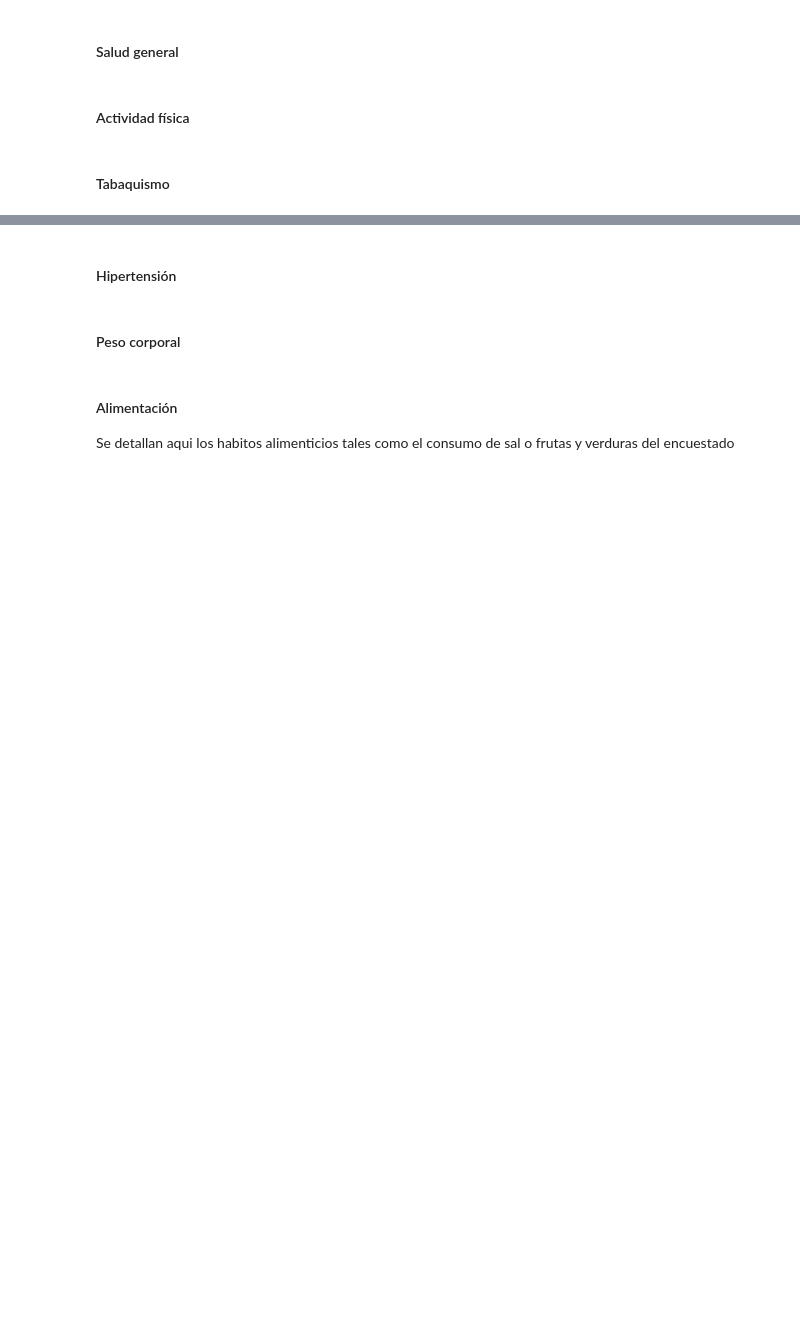
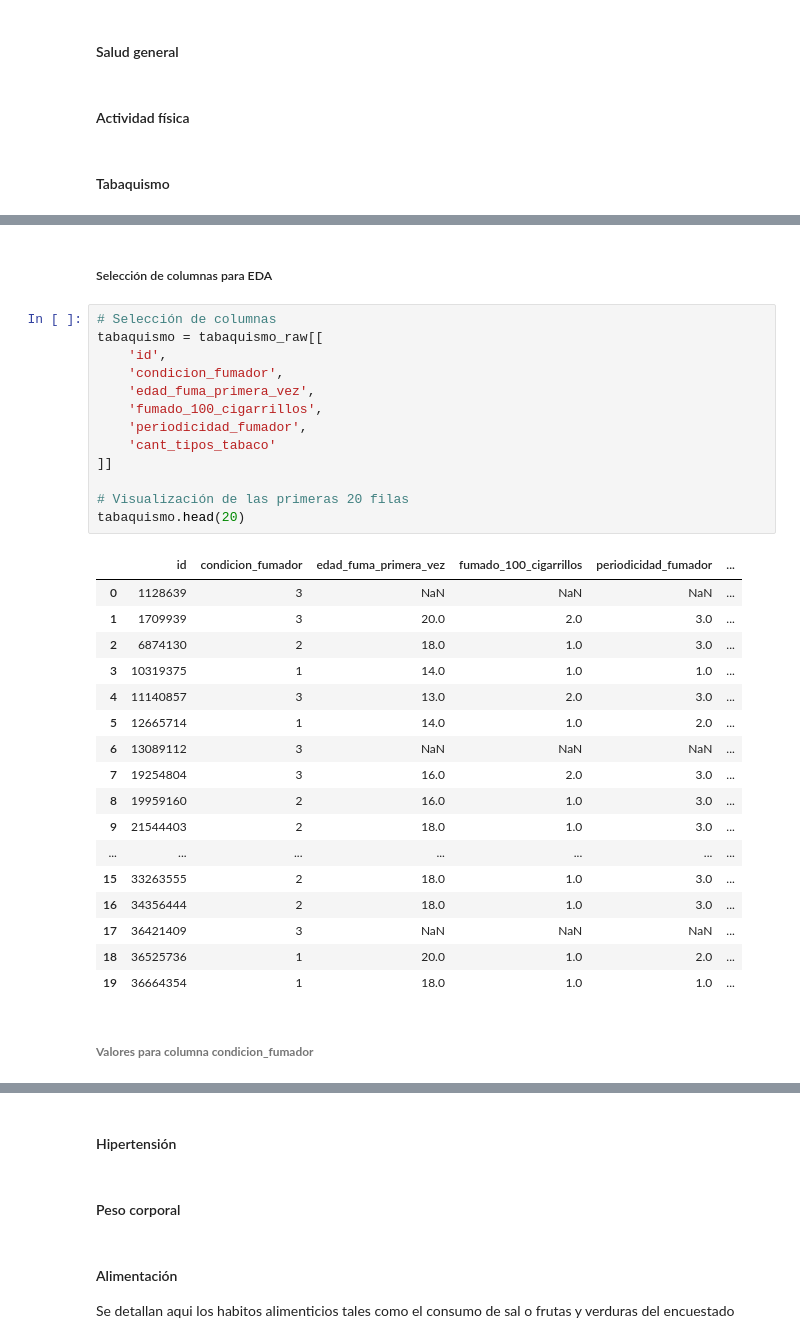
Before and after one commit to Data-Science-YPF/factores_riesgo, a Jupyter notebook: analisisBD.ipynb, the cells around one changed output, grey strips where cells are left out. Saved outputs shown, nothing was run; the diff lists cells and outputs as text; blank space fills up the shorter version.

```diff
--- a/analisisBD.ipynb
+++ b/analisisBD.ipynb
@@ -258,0 +291,35 @@ Del analisis de caracteristicas del encuestado podemos decir:
+# %% [markdown]
+##### Selección de columnas para EDA
+# %%
+# Selección de columnas
+tabaquismo = tabaquismo_raw[[
+    'id',
+    'condicion_fumador',
+    'edad_fuma_primera_vez',
+    'fumado_100_cigarrillos',
+    'periodicidad_fumador',
+    'cant_tipos_tabaco'
+]]
+
+# Visualización de las primeras 20 filas
+tabaquismo.head(20)
+# %% [output]
+|  | id | condicion_fumador | edad_fuma_primera_vez | fumado_100_cigarrillos | periodicidad_fumador | ... |
+| 0 | 1128639 | 3 | NaN | NaN | NaN | ... |
+| 1 | 1709939 | 3 | 20.0 | 2.0 | 3.0 | ... |
+| 2 | 6874130 | 2 | 18.0 | 1.0 | 3.0 | ... |
+| 3 | 10319375 | 1 | 14.0 | 1.0 | 1.0 | ... |
+| 4 | 11140857 | 3 | 13.0 | 2.0 | 3.0 | ... |
+| 5 | 12665714 | 1 | 14.0 | 1.0 | 2.0 | ... |
+| 6 | 13089112 | 3 | NaN | NaN | NaN | ... |
+| 7 | 19254804 | 3 | 16.0 | 2.0 | 3.0 | ... |
+| 8 | 19959160 | 2 | 16.0 | 1.0 | 3.0 | ... |
+| 9 | 21544403 | 2 | 18.0 | 1.0 | 3.0 | ... |
+| ... | ... | ... | ... | ... | ... | ... |
+| 15 | 33263555 | 2 | 18.0 | 1.0 | 3.0 | ... |
+| 16 | 34356444 | 2 | 18.0 | 1.0 | 3.0 | ... |
+| 17 | 36421409 | 3 | NaN | NaN | NaN | ... |
+| 18 | 36525736 | 1 | 20.0 | 1.0 | 2.0 | ... |
+| 19 | 36664354 | 1 | 18.0 | 1.0 | 1.0 | ... |
+# %% [markdown]
+###### __Valores para columna condicion_fumador__
```
Also changed, not shown: parts of 45 cells of this notebook, 3 other files.
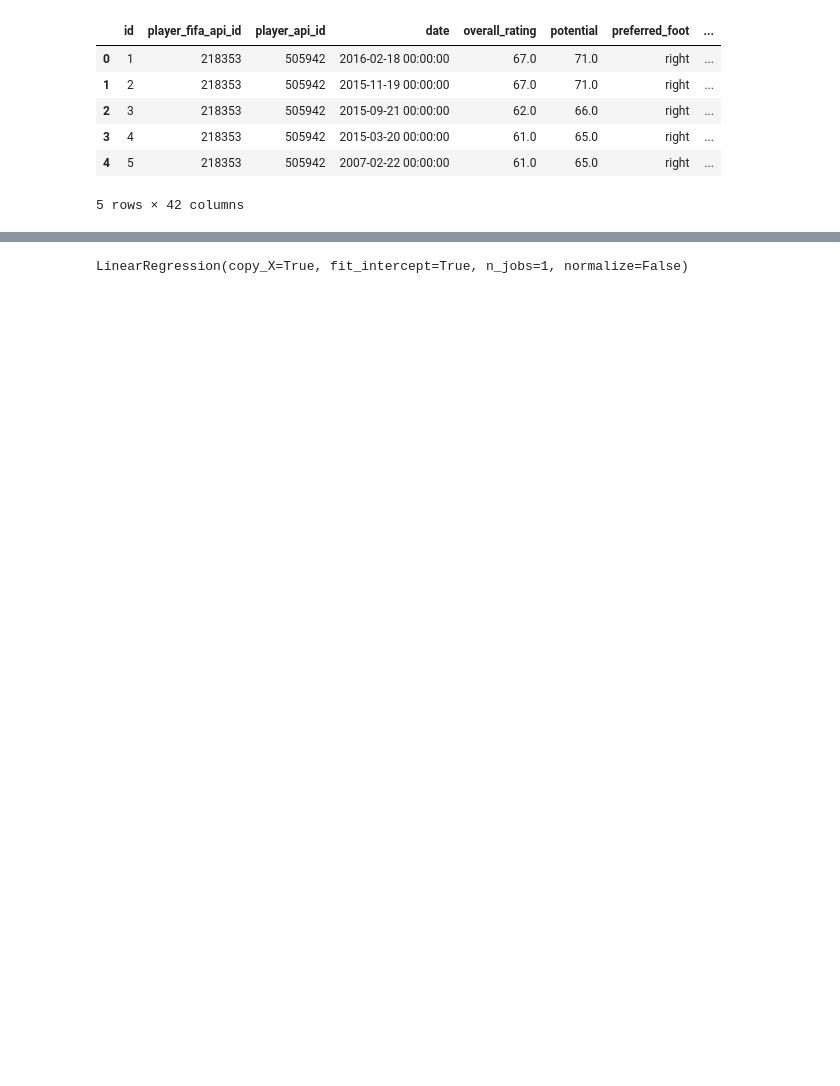
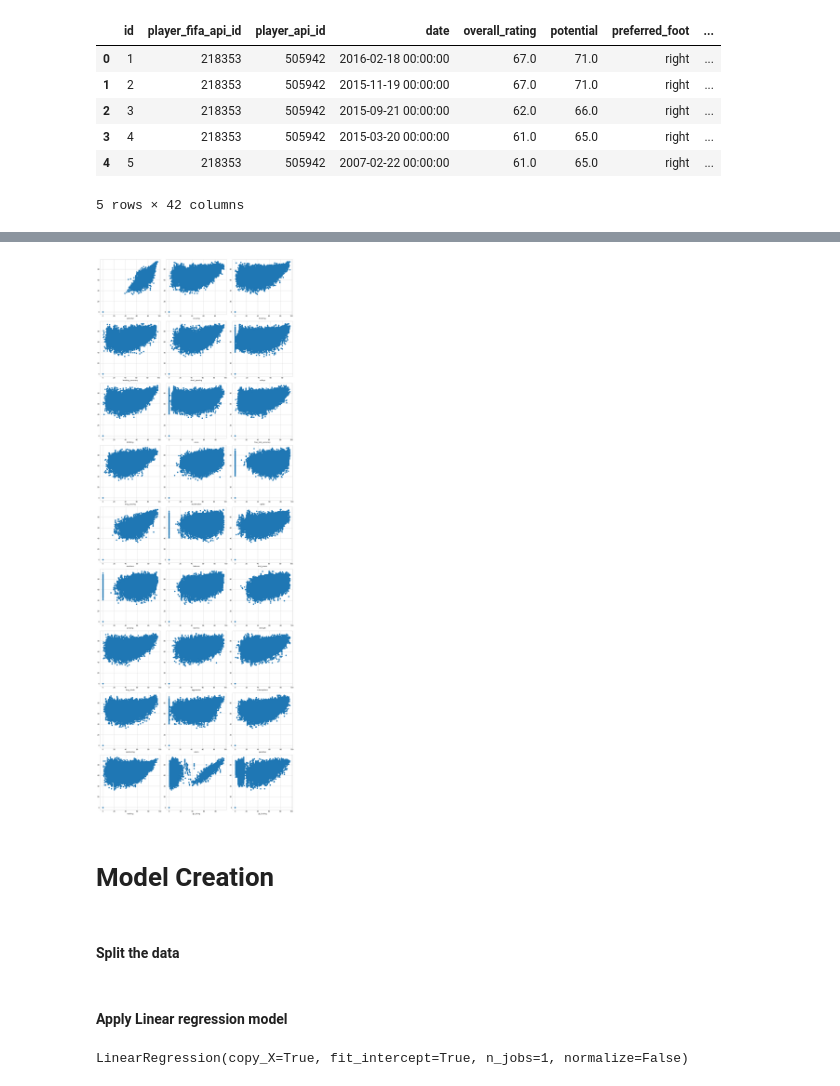
Before and after one commit to khanshyamsundar/DataScience-Assignments, a Jupyter notebook: src/session23/Project2.ipynb, the cells around one changed output, grey strips where cells are left out. Drawn from its saved outputs; the diff is of its cells as text; code cells hidden in the pictures; blank space fills up the shorter version.

```diff
--- a/src/session23/Project2.ipynb
+++ b/src/session23/Project2.ipynb
@@ -165,0 +219,11 @@ y = df.overall_rating
+# %%
+#create correlation matrix with absolute values
+df_corr = df.corr().abs()
+#select upper triangle of matrix
+up_tri = df_corr.where(np.triu(np.ones(df_corr.shape[1]),k=1).astype(np.bool))
+
+#find all the features which have a correlation > 0.85 with other features.
+corr_features = [ column for column in up_tri.columns if any(up_tri[column]> 0.85)]
+
+#Print Correlated features
+print(corr_features)
@@ -165,0 +232,5 @@ y = df.overall_rating
+# %%
+
+#Drop Correlated Features
+df_no_corr = df.drop(corr_features,axis=1)
+df_no_corr.head()
@@ -166 +245,21 @@ y = df.overall_rating
+# %%
+fig = plt.figure(figsize = (15,60))
+X = df_no_corr.drop(['overall_rating'],axis=1)
+Y = df_no_corr['overall_rating'].values.ravel()
+val = X.shape[1]
+for idx in range(val):
+    feature = X.columns[idx]
+    ax = fig.add_subplot(13,3,idx+1)
+    Xtmp = X[feature]
+    ax.scatter(Xtmp, Y)
+    ax.set_xlabel(feature)
+
+plt.tight_layout()
+plt.show()
+# %% [output]
+[figure, added]
+# %% [markdown]
+# Model Creation
+# %% [markdown]
+#### Split the data
 # %%
@@ -169 +270,3 @@ x_train, x_test, y_train, y_test = train_test_split(x, y, test_size = 0.25, rand
+# %% [markdown]
+#### Apply Linear regression model
 # %%
```
Also changed, not shown: parts of 58 cells of this notebook.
○ ○ ○ ○ ○ ○ ○
Apart from the pictures, every line above must be printed exactly.

-- EXPECTED OUTPUT --
Before and after one commit to Data-Science-YPF/factores_riesgo, a Jupyter notebook: analisisBD.ipynb, the cells around one changed output, grey strips where cells are left out. Saved outputs shown, nothing was run; the diff lists cells and outputs as text; blank space fills up the shorter version.

```diff
--- a/analisisBD.ipynb
+++ b/analisisBD.ipynb
@@ -258,0 +291,35 @@ Del analisis de caracteristicas del encuestado podemos decir:
+# %% [markdown]
+##### Selección de columnas para EDA
+# %%
+# Selección de columnas
+tabaquismo = tabaquismo_raw[[
+    'id',
+    'condicion_fumador',
+    'edad_fuma_primera_vez',
+    'fumado_100_cigarrillos',
+    'periodicidad_fumador',
+    'cant_tipos_tabaco'
+]]
+
+# Visualización de las primeras 20 filas
+tabaquismo.head(20)
+# %% [output]
+|  | id | condicion_fumador | edad_fuma_primera_vez | fumado_100_cigarrillos | periodicidad_fumador | ... |
+| 0 | 1128639 | 3 | NaN | NaN | NaN | ... |
+| 1 | 1709939 | 3 | 20.0 | 2.0 | 3.0 | ... |
+| 2 | 6874130 | 2 | 18.0 | 1.0 | 3.0 | ... |
+| 3 | 10319375 | 1 | 14.0 | 1.0 | 1.0 | ... |
+| 4 | 11140857 | 3 | 13.0 | 2.0 | 3.0 | ... |
+| 5 | 12665714 | 1 | 14.0 | 1.0 | 2.0 | ... |
+| 6 | 13089112 | 3 | NaN | NaN | NaN | ... |
+| 7 | 19254804 | 3 | 16.0 | 2.0 | 3.0 | ... |
+| 8 | 19959160 | 2 | 16.0 | 1.0 | 3.0 | ... |
+| 9 | 21544403 | 2 | 18.0 | 1.0 | 3.0 | ... |
+| ... | ... | ... | ... | ... | ... | ... |
+| 15 | 33263555 | 2 | 18.0 | 1.0 | 3.0 | ... |
+| 16 | 34356444 | 2 | 18.0 | 1.0 | 3.0 | ... |
+| 17 | 36421409 | 3 | NaN | NaN | NaN | ... |
+| 18 | 36525736 | 1 | 20.0 | 1.0 | 2.0 | ... |
+| 19 | 36664354 | 1 | 18.0 | 1.0 | 1.0 | ... |
+# %% [markdown]
+###### __Valores para columna condicion_fumador__
```
Also changed, not shown: parts of 45 cells of this notebook, 3 other files.
Before and after one commit to khanshyamsundar/DataScience-Assignments, a Jupyter notebook: src/session23/Project2.ipynb, the cells around one changed output, grey strips where cells are left out. Drawn from its saved outputs; the diff is of its cells as text; code cells hidden in the pictures; blank space fills up the shorter version.

```diff
--- a/src/session23/Project2.ipynb
+++ b/src/session23/Project2.ipynb
@@ -165,0 +219,11 @@ y = df.overall_rating
+# %%
+#create correlation matrix with absolute values
+df_corr = df.corr().abs()
+#select upper triangle of matrix
+up_tri = df_corr.where(np.triu(np.ones(df_corr.shape[1]),k=1).astype(np.bool))
+
+#find all the features which have a correlation > 0.85 with other features.
+corr_features = [ column for column in up_tri.columns if any(up_tri[column]> 0.85)]
+
+#Print Correlated features
+print(corr_features)
@@ -165,0 +232,5 @@ y = df.overall_rating
+# %%
+
+#Drop Correlated Features
+df_no_corr = df.drop(corr_features,axis=1)
+df_no_corr.head()
@@ -166 +245,21 @@ y = df.overall_rating
+# %%
+fig = plt.figure(figsize = (15,60))
+X = df_no_corr.drop(['overall_rating'],axis=1)
+Y = df_no_corr['overall_rating'].values.ravel()
+val = X.shape[1]
+for idx in range(val):
+    feature = X.columns[idx]
+    ax = fig.add_subplot(13,3,idx+1)
+    Xtmp = X[feature]
+    ax.scatter(Xtmp, Y)
+    ax.set_xlabel(feature)
+
+plt.tight_layout()
+plt.show()
+# %% [output]
+[figure, added]
+# %% [markdown]
+# Model Creation
+# %% [markdown]
+#### Split the data
 # %%
@@ -169 +270,3 @@ x_train, x_test, y_train, y_test = train_test_split(x, y, test_size = 0.25, rand
+# %% [markdown]
+#### Apply Linear regression model
 # %%
```
Also changed, not shown: parts of 58 cells of this notebook.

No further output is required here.